But mind you, this is not the end of the story. Once in autumn, Yanka was ploughing his plot for winter. It was wet and raining, there were low black clouds. Suddenly he saw, from under the clouds, from the very horizon, someone walking towards him on arable land. He looked closer - yeah, old friend, the devil.
He was walking, all wet, like a puppy in the rainstorm. On each hoof, there was a lot of clay. A huge drop was hanging under the nose with cold. He had no handkerchiefs. Just like you, sometimes, when you are at home. And you can’t blow your nose with a hoof. He looked so unhappy, so pitiful and wretched that even Yanka felt sorry for him.
- Where are you going?
- So, - said the devil. - Around the world.
They got silent. Then the devil asked:
- Can you tell me if you still have that cat?
Yanka was not a very wise person, and he didn't know what cat he was talking about.
- Of course, I have, - he said. - . And she has six kittens, too.
- Are all of them like their mother?
- Yeah. All motley, with four legs, one tail.
- With paws, with paws, - said the devil. - I remember those paws.
- By God, there are six of them!
- Well, I'll probably never come to you, - the devil sighed. - But should have. I really should have come.
- Ao! I buried a copper pot full of gold in your oven. Treasure. And I want to dig it out, but as soon as I remember your cat - brrrr! - well. Let it be gone.
- Well, if you freeze, come. You can cook turnip, dandle children.
- No-no. I am afraid of cats. And I can’t even think of turnip. I’ve had enough of it.
So he went to the field, in the rain, barely dragging his heavy feet. Such a hapless poor guy.
And Yanka finished his work and went home. And only there did he remember that something in his stove was glittering, and the devil talked about some treasure.
He started digging in the stove - and here you are! - he dug out a huge burnt-out copper pot with gold and money. Like a flame, the light spread all over the house. It was so bright, so burning, so hot that everyone started to take off their clothes.
The devil still used to come in heavy frosts after that. Just asked for the cat to be locked in the pantry. He cooked cabbage soup for Yanka and dandled the children. From that time on, the proverb goes that "for those who are happy even the devil dandles the children".
Yanka made use of the devil’s treasure by building new houses, barns, hayloft, new stables for himself and the whole neighborhood. He planted the gardens, set up a mill.
All the peasants have forty sons and daughters, forty horses and oxen. And all the houses look like a bell. And in every house there is a basket on the window, in the sun. And in every basket there is a cat. And each cat has six kittens. What a joy!

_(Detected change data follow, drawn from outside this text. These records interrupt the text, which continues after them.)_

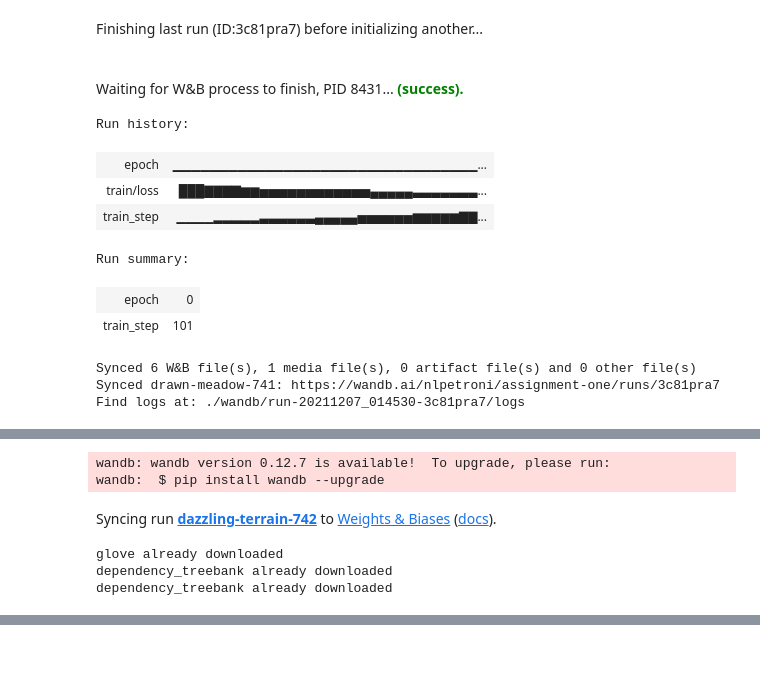
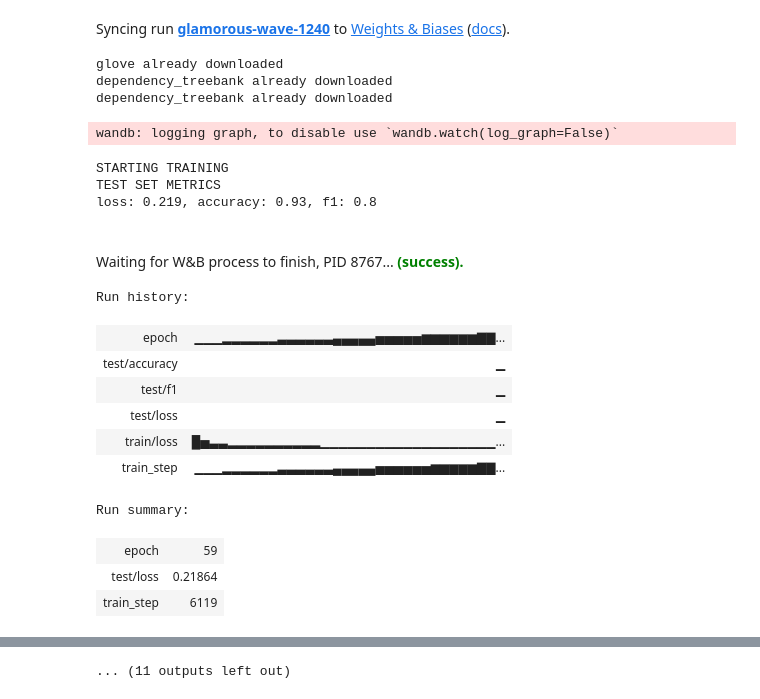
Before and after one commit to NLPetroni/assignment_one, a Jupyter notebook: solution.ipynb, the cells around one changed output, grey strips where cells are left out. Drawn from its saved outputs; the diff is of its cells as text; code cells hidden in the pictures; blank space fills up the shorter version.

```diff
--- a/solution.ipynb
+++ b/solution.ipynb
@@ -39,5 +26,4 @@ def get_wandbkey():
 # %%
-PAD_TOKEN = 400000 # TODO used by collate_fn, can be done better probably
 def get_glove(emb_size=100, number_token=False):
   """
     Download and load glove embeddings.
@@ -74,26 +60,6 @@ def get_glove(emb_size=100, number_token=False):
     vocabulary['<PAD>'] = n_tokens - 1
   return vocabulary, embedding_matrix
 # %%
-def load_classes():
-    download_and_unzip('https://raw.githubusercontent.com/nltk/nltk_data/gh-pages/packages/corpora/dependency_treebank.zip')
-    c = set()
-    for doc in range(1, 200):
-        with open(f'dependency_treebank/wsj_{doc:04d}.dp') as f:
-            for line in f:
-                if line.strip(): # check for empty lines
-                    _, label, _ = line.split('\t')
-                    #print(label)
-                    c.add(label)
-    return c
-
-classes = {'$', 'NN', ',', 'RBS', 'FW', 'CC', '#', 'VBD', 'PRP', 'RBR', 'LS', ':', 'VBZ', 'MD',
-           'EX', 'RB', 'WRB', 'NNS', 'VBG', 'PRP$', 'JJR', 'WP$', 'WP', '-LRB-', 'WDT', '``',
-           '.', 'CD', 'JJ', "''", 'UH', 'VBN', 'IN', 'SYM', 'DT', 'JJS', '-RRB-', 'RP', 'VB',
-           'POS', 'NNP', 'PDT', 'NNPS', 'VBP', 'TO', '<PAD>'}
-punctuation_cls = {'$', ',', '#', ':', '-LRB-', '``', '.', "''", 'SYM', '-RRB-', '<PAD>'}
-class2idx = {c: i for i, c in enumerate(classes)}
-print(class2idx)
-
 def add_oov(start_voc, oovs, embedding_matrix, sentences, verbose=True):
   """
     Computes new embedding matrix, adding embeddings for oovs
@@ -155,7 +121,7 @@ def load_data(start, end, start_voc, embedding_matrix, number_token=False,
           word = word.lower()
           if '\/' in word:
             word = word.replace('\/', '-')
-          if number_token and re.fullmatch('\d+(\.\d*)?', word) is not None:
+          if number_token and re.fullmatch('\d+(\.\d*)?(\,\d*)?', word) is not None:
             word = '<NUM>'
           if not drop_punctuation or label.isalpha(): # eventually drop punctuation
             vocabulary.add(word)
@@ -368,7 +326,7 @@ def evaluate(model, loss_fn, data_loader, device, split, ret_f1_classes=False):
         acc = np.where(mask, targets==preds, False).sum() / mask.sum()
         cls = [class2idx[c] for c in (classes - punctuation_cls)]
         f1_classes = f1_score(targets.reshape(-1), preds.reshape(-1),
-                      labels=cls, average=None, zero_division=1)
+                      labels=cls, average=None, zero_division=0)
 
     log_dict = {f'{split}/loss': losses,
                 f'{split}/accuracy': acc,
@@ -514,11 +520,17 @@ dependency_treebank already downloaded
 # %%
 # test best model
+use_wandb = True
+fix_random(42)
 # first best model
+cfg.EPOCHS = 60
+cfg.TYPE = 'lstm'
 cfg.REC_SIZE = 1
-cfg.UNITS = 128
-train(test=True)
+cfg.LR = 2.5e-4
+cfg.UNITS = None
+train(tags=['test', 'lstm_1L'], test=True, use_wandb=use_wandb)
 # second best model
-cfg.REC_SIZE = 2
-cfg.UNITS = None
-train(test=True)
+cfg.EPOCHS = 33
+cfg.TYPE = 'gru'
+cfg.LR = 5e-4
+train(tags=['test', 'gru'], test=True, focal_loss=True, use_wandb=use_wandb)
 # %% [output]
@@ -526,12 +540,20 @@ wandb: WARNING Calling wandb.login() after wandb.init() has no effect.
-Finishing last run (ID:3c81pra7) before initializing another...
+Syncing run glamorous-wave-1240 to Weights & Biases (docs).
+glove already downloaded
+dependency_treebank already downloaded
+dependency_treebank already downloaded
+wandb: logging graph, to disable use `wandb.watch(log_graph=False)`
+STARTING TRAINING
+TEST SET METRICS
+loss: 0.219, accuracy: 0.93, f1: 0.8
-Waiting for W&B process to finish, PID 8431... (success).
+Waiting for W&B process to finish, PID 8767... (success).
-Run history:
+Run history:
-| epoch | ▁▁▁▁▁▁▁▁▁▁▁▁▁▁▁▁▁▁▁▁▁▁▁▁▁▁▁▁▁▁▁▁▁... |
-| train/loss | ███▇▇▇▇▆▆▅▅▅▅▅▅▅▅▅▅▅▅▄▄▄▄▄▃▃▃▃▃▃▃... |
-| train_step | ▁▁▁▁▂▂▂▂▂▃▃▃▃▃▃▄▄▄▄▄▅▅▅▅▅▅▆▆▆▆▆▇▇... |
+| epoch | ▁▁▁▂▂▂▂▂▂▃▃▃▃▃▃▄▄▄▄▄▅▅▅▅▅▆▆▆▆▆▆▇▇... |
+| test/accuracy | ▁ |
+| test/f1 | ▁ |
+| test/loss | ▁ |
+| train/loss | █▅▃▃▂▂▂▂▂▂▂▂▂▂▁▁▁▁▁▁▁▁▁▁▁▁▁▁▁▁▁▁▁... |
+| train_step | ▁▁▁▂▂▂▂▂▂▃▃▃▃▃▃▄▄▄▄▄▅▅▅▅▅▅▆▆▆▆▆▇▇... |
-Run summary:
+Run summary:
-| epoch | 0 |
-| train_step | 101 |
+| epoch | 59 |
+| test/loss | 0.21864 |
+| train_step | 6119 |
-Synced 6 W&B file(s), 1 media file(s), 0 artifact file(s) and 0 other file(s)
-Synced drawn-meadow-741: https://wandb.ai/nlpetroni/assignment-one/runs/3c81pra7
-Find logs at: ./wandb/run-20211207_014530-3c81pra7/logs
@@ -539,6 +559,0 @@ Successfully finished last run (ID:3c81pra7). Initializing new run:
-wandb: wandb version 0.12.7 is available!  To upgrade, please run:
-wandb:  $ pip install wandb --upgrade
-Syncing run dazzling-terrain-742 to Weights & Biases (docs).
-glove already downloaded
-dependency_treebank already downloaded
-dependency_treebank already downloaded
@@ -545,0 +566 @@ dependency_treebank already downloaded
+... (11 outputs left out)
```
Also changed, not shown: parts of 10 cells of this notebook, 2 other files.
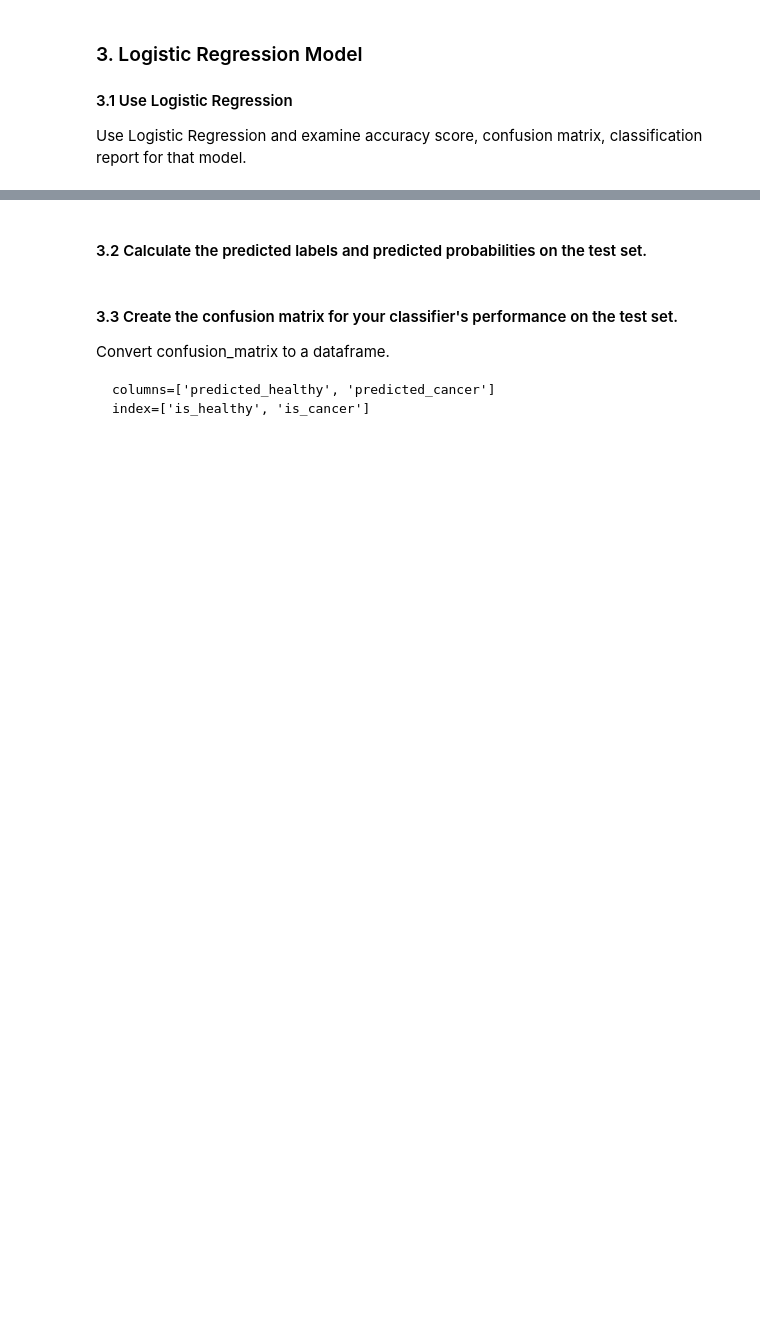
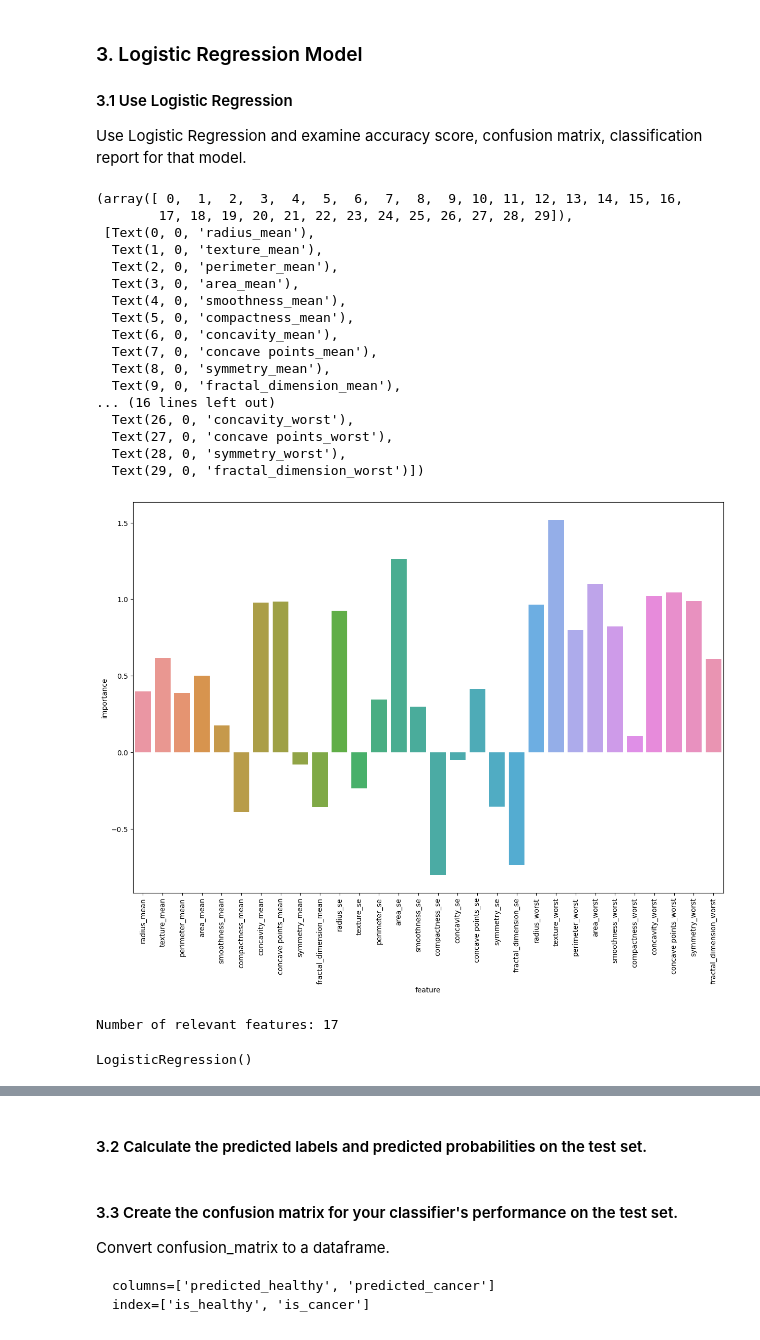
Before and after one commit to huyphnvn/IOD, a Jupyter notebook: MOD5/Lab 5/IOD_Lab_5_1_1.ipynb, the cells around one changed output, grey strips where cells are left out. Cells and saved outputs as stored; diff of their text form; code cells hidden in the pictures; blank space fills up the shorter version.

```diff
--- a/MOD5/Lab 5/IOD_Lab_5_1_1.ipynb
+++ b/MOD5/Lab 5/IOD_Lab_5_1_1.ipynb
@@ -66,0 +284,40 @@ Use Logistic Regression and examine accuracy score, confusion matrix, classifica
+# %%
+model = LogisticRegression()
+# %%
+# Feature selection
+model.fit(df_transformed.iloc[:, :-1], df_transformed.iloc[:, -1])
+
+importance = model.coef_
+## plot a bar plot to show feature importance
+plt.figure(figsize=(15, 10))
+importance_df = pd.DataFrame({'feature': df_transformed.columns[:-1], 'importance': importance[0]})
+sns.barplot(x='feature', y='importance', data=importance_df)
+
+plt.xticks(rotation=90)
+# %% [output]
+(array([ 0,  1,  2,  3,  4,  5,  6,  7,  8,  9, 10, 11, 12, 13, 14, 15, 16,
+        17, 18, 19, 20, 21, 22, 23, 24, 25, 26, 27, 28, 29]),
+ [Text(0, 0, 'radius_mean'),
+  Text(1, 0, 'texture_mean'),
+  Text(2, 0, 'perimeter_mean'),
+  Text(3, 0, 'area_mean'),
+  Text(4, 0, 'smoothness_mean'),
+  Text(5, 0, 'compactness_mean'),
+  Text(6, 0, 'concavity_mean'),
+  Text(7, 0, 'concave points_mean'),
+  Text(8, 0, 'symmetry_mean'),
+  Text(9, 0, 'fractal_dimension_mean'),
+... (16 lines left out)
+  Text(26, 0, 'concavity_worst'),
+  Text(27, 0, 'concave points_worst'),
+  Text(28, 0, 'symmetry_worst'),
+  Text(29, 0, 'fractal_dimension_worst')])
+[figure, added]
+# %%
+# Select only relevant features
+selection_criteria = 0.5
+relevant_features = importance_df.loc[abs(importance_df['importance']) > selection_criteria, 'feature']
+
+print(f"Number of relevant features: {relevant_features.count()}")
+# %% [output]
+Number of relevant features: 17
@@ -66,0 +327,5 @@ Use Logistic Regression and examine accuracy score, confusion matrix, classifica
+# %%
+# Train the model
+model.fit(X_train, y_train)
+# %% [output]
+LogisticRegression()
```
Also changed, not shown: parts of 50 cells of this notebook.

And so, if you live happily and safely, never tease a bear in the zoo and never throw anything at a cat, not even a handful of soft soil, to say nothing of a stone. After all, once. they did good to you and you feel nice today. And in general, do not throw anything at anyone and do not tease anyone.
In this case everyone will feel fine on this beautiful land, which lies a little closer than the Sun and a little further than the Moon. People will work, cats will purr, and bears will carry sweet stupas for you and all other children...
Вядома, што пры жыцці польскі кароль Стэфан Баторый так і не ўбачыў канчаткова дабудаванага Старога замка ў Гродне.
Маладыя муж і жонка нецярпліва чакалі з'яўлення ў іх сям'і дзіцяці.
Сустракаем восень правільна.